Owais Masood 19th November 2018
A children’s education charity has developed a scheme to help halt racism and segregation in the UK.
Leeds Development Education Centre (DEC) is trying to make future a more inclusive one, with its Britain United programme, working with children from a range of backgrounds.
The programme hopes to do this by reaching out to school pupils, adults and families, and reminding them that despite our differences, there is so much we all have in common.
The programme is funded by the Home Office’s Building a Stronger Britain Together scheme, which, according to the government “supports civil society and community organisations who work to create more resilient communities, stand up to extremism in all its forms and offer vulnerable individuals a positive alternative, regardless of race, faith, sexuality, age and gender”.
Leeds DEC held its first ever inter-community school event earlier this week. Three schools attended, with a majority of each of their students coming from vastly different backgrounds. They were encouraged to interact, work together on activities and listen to a number of talks.
It’s natural to be scared of people who look different to you, but you can often find things in common
The three schools that attended the event were Hovingham, Beechwood and South Kirkby Primary school.
Hannah Langdana, services coordinator for Leeds DEC, explained more about the two-day eevent. She said: “We’ve been doing a project with three different schools — all of them from very different communities — looking at the things we have in common, the things that make us unique and special, and how it’s natural to be scared of people who look different to you, but you can often find things in common.”
The event began on Monday at The Infinity Centre and wrapped up the following day at The Kentmere Centre, with a number of guest speakers, workshops and games spread across the two days.
Andy Brooks, who goes by the stage-name Testament, was one of the guest speakers who attended the event. A one-time Guinness World Record holder for the largest human beat-box ensemble put together, the MC and rapper held a unique and interactive talk, which taught the pupils about diversity and integration through Hip-Hop music and beat-boxing.

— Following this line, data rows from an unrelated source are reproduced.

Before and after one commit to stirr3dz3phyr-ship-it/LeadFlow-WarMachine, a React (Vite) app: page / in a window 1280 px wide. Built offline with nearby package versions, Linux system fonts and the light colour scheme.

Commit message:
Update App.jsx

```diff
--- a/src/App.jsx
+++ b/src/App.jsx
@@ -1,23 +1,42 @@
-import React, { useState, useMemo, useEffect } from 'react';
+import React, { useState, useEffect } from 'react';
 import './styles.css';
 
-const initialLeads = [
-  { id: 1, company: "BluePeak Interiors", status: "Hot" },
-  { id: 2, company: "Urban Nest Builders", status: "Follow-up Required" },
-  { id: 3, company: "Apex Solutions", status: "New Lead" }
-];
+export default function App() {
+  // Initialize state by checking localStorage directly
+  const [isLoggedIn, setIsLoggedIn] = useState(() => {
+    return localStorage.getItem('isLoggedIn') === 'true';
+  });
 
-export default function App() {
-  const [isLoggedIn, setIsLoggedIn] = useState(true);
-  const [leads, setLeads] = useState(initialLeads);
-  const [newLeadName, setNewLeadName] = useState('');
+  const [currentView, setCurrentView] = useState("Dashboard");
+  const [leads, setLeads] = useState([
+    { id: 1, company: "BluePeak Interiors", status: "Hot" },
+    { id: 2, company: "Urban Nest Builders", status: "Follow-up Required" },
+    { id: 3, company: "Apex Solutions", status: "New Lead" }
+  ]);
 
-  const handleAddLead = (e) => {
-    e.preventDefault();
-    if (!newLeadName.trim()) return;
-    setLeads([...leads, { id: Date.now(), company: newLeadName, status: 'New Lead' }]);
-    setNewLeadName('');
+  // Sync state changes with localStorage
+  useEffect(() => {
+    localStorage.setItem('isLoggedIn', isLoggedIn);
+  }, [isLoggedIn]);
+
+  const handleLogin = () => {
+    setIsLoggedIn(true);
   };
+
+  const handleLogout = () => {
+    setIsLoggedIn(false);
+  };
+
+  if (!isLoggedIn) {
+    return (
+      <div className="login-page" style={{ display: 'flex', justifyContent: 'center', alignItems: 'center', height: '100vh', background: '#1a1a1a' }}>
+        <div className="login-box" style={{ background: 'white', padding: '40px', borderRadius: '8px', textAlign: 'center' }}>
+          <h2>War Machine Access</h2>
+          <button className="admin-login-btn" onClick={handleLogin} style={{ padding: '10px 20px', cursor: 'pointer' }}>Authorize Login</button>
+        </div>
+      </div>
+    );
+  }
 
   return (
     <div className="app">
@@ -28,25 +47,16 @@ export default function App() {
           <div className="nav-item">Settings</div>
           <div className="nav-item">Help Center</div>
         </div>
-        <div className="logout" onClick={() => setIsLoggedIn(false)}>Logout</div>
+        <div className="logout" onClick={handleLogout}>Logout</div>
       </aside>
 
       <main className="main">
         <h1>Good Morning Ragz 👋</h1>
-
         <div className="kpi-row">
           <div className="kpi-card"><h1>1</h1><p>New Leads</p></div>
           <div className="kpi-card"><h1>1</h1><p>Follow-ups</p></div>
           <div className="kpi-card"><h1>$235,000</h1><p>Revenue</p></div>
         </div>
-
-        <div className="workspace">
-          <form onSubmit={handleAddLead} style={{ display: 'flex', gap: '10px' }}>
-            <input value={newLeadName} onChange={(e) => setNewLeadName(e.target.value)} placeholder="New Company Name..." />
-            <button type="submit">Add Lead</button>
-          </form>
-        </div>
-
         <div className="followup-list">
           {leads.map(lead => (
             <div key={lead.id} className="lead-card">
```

Brooks described the nature of his talk to The Overtake: “The talk I gave was about hip-hop and how hip-hop was born out of different cultures working together, and if you didn’t have that you wouldn’t have hip-hop.”

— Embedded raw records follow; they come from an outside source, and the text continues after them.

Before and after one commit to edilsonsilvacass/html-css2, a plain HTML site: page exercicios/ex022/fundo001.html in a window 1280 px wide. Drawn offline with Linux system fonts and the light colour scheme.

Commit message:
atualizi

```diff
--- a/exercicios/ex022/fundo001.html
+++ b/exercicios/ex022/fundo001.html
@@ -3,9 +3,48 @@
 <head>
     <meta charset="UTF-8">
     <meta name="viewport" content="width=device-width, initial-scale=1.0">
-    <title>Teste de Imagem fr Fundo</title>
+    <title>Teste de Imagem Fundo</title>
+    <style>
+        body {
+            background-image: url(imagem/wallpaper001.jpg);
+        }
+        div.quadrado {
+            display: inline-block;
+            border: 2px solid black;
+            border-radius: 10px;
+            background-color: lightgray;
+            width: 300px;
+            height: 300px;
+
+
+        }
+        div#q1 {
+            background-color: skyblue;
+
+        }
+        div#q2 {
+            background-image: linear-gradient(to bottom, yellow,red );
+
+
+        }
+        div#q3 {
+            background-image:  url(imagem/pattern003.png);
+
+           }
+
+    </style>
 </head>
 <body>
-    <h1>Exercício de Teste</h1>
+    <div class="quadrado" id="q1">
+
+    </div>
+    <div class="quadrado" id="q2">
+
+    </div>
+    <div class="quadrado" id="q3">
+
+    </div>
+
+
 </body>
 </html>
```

While there was plenty of fun to be had and lots of light-hearted talks, some aspects of the event focused on more serious issues. Langdana described how challenging, but ultimately useful, it is for young pupils to hear about issues like hate crime, allowing them to empathise with the stories of victims.
It doesn’t matter about what skin colour you have. It matters about the friendship
But what did the children learn from the two day event, other than how to beat-box? Ianis Tiuga Petru, 11, from Hovingham Primary School said: “I think it is good [that we are different] because it doesn’t matter where you are from and who you are, but you can still have similar things.”
Alex David, 11, from Beechwood Primary School told The Overtake: “We have been learning about each other. We have been learning about our similarities and differences.”
Judging by the children’s comments, Leeds DEC’s event has had the intended effect on many students. Alexandra Surdu, 10, from Hovingham Primary School may well have summed it up best though: “It doesn’t matter about what skin colour you have. It matters about the friendship.”
Owais Masood 19th November 2018